WHAT IS EXPECTED
Type out the records again, exactly as they are.

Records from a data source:
——————

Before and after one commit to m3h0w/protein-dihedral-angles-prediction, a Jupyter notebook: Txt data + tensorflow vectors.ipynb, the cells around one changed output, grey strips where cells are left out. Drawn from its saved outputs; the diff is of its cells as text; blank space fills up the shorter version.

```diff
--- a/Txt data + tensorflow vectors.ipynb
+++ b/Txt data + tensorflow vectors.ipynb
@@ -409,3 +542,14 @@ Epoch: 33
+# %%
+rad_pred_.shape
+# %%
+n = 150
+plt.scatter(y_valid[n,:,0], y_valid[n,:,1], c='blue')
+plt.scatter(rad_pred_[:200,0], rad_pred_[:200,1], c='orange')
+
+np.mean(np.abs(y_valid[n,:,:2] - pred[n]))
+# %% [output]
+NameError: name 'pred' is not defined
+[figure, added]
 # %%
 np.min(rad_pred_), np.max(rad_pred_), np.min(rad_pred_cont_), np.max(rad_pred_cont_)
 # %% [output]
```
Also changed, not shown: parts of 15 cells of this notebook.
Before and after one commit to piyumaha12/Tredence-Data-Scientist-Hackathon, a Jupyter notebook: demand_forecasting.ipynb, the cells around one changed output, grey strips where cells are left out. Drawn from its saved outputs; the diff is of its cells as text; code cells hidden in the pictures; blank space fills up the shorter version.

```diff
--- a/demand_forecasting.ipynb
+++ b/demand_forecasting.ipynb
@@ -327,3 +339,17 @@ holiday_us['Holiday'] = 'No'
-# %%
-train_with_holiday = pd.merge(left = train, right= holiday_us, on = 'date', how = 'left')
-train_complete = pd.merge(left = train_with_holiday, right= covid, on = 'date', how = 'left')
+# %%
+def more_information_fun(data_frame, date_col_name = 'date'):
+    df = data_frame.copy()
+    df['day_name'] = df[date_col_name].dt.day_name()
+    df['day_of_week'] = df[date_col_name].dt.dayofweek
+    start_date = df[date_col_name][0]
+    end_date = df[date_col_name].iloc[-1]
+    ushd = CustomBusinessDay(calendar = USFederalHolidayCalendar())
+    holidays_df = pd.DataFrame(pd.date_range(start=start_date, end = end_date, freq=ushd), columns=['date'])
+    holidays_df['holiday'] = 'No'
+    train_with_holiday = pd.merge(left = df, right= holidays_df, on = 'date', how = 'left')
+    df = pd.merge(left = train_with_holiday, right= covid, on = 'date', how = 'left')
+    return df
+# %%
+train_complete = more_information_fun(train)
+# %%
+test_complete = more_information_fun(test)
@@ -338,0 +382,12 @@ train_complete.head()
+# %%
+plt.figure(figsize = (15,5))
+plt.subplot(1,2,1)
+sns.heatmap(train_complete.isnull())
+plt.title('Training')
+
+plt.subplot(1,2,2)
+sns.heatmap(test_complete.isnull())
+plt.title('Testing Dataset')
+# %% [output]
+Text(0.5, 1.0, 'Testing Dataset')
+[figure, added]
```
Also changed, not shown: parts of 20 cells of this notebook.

——————

RESPONSE TO THE TASK
Before and after one commit to m3h0w/protein-dihedral-angles-prediction, a Jupyter notebook: Txt data + tensorflow vectors.ipynb, the cells around one changed output, grey strips where cells are left out. Drawn from its saved outputs; the diff is of its cells as text; blank space fills up the shorter version.

```diff
--- a/Txt data + tensorflow vectors.ipynb
+++ b/Txt data + tensorflow vectors.ipynb
@@ -409,3 +542,14 @@ Epoch: 33
+# %%
+rad_pred_.shape
+# %%
+n = 150
+plt.scatter(y_valid[n,:,0], y_valid[n,:,1], c='blue')
+plt.scatter(rad_pred_[:200,0], rad_pred_[:200,1], c='orange')
+
+np.mean(np.abs(y_valid[n,:,:2] - pred[n]))
+# %% [output]
+NameError: name 'pred' is not defined
+[figure, added]
 # %%
 np.min(rad_pred_), np.max(rad_pred_), np.min(rad_pred_cont_), np.max(rad_pred_cont_)
 # %% [output]
```
Also changed, not shown: parts of 15 cells of this notebook.
Before and after one commit to piyumaha12/Tredence-Data-Scientist-Hackathon, a Jupyter notebook: demand_forecasting.ipynb, the cells around one changed output, grey strips where cells are left out. Drawn from its saved outputs; the diff is of its cells as text; code cells hidden in the pictures; blank space fills up the shorter version.

```diff
--- a/demand_forecasting.ipynb
+++ b/demand_forecasting.ipynb
@@ -327,3 +339,17 @@ holiday_us['Holiday'] = 'No'
-# %%
-train_with_holiday = pd.merge(left = train, right= holiday_us, on = 'date', how = 'left')
-train_complete = pd.merge(left = train_with_holiday, right= covid, on = 'date', how = 'left')
+# %%
+def more_information_fun(data_frame, date_col_name = 'date'):
+    df = data_frame.copy()
+    df['day_name'] = df[date_col_name].dt.day_name()
+    df['day_of_week'] = df[date_col_name].dt.dayofweek
+    start_date = df[date_col_name][0]
+    end_date = df[date_col_name].iloc[-1]
+    ushd = CustomBusinessDay(calendar = USFederalHolidayCalendar())
+    holidays_df = pd.DataFrame(pd.date_range(start=start_date, end = end_date, freq=ushd), columns=['date'])
+    holidays_df['holiday'] = 'No'
+    train_with_holiday = pd.merge(left = df, right= holidays_df, on = 'date', how = 'left')
+    df = pd.merge(left = train_with_holiday, right= covid, on = 'date', how = 'left')
+    return df
+# %%
+train_complete = more_information_fun(train)
+# %%
+test_complete = more_information_fun(test)
@@ -338,0 +382,12 @@ train_complete.head()
+# %%
+plt.figure(figsize = (15,5))
+plt.subplot(1,2,1)
+sns.heatmap(train_complete.isnull())
+plt.title('Training')
+
+plt.subplot(1,2,2)
+sns.heatmap(test_complete.isnull())
+plt.title('Testing Dataset')
+# %% [output]
+Text(0.5, 1.0, 'Testing Dataset')
+[figure, added]
```
Also changed, not shown: parts of 20 cells of this notebook.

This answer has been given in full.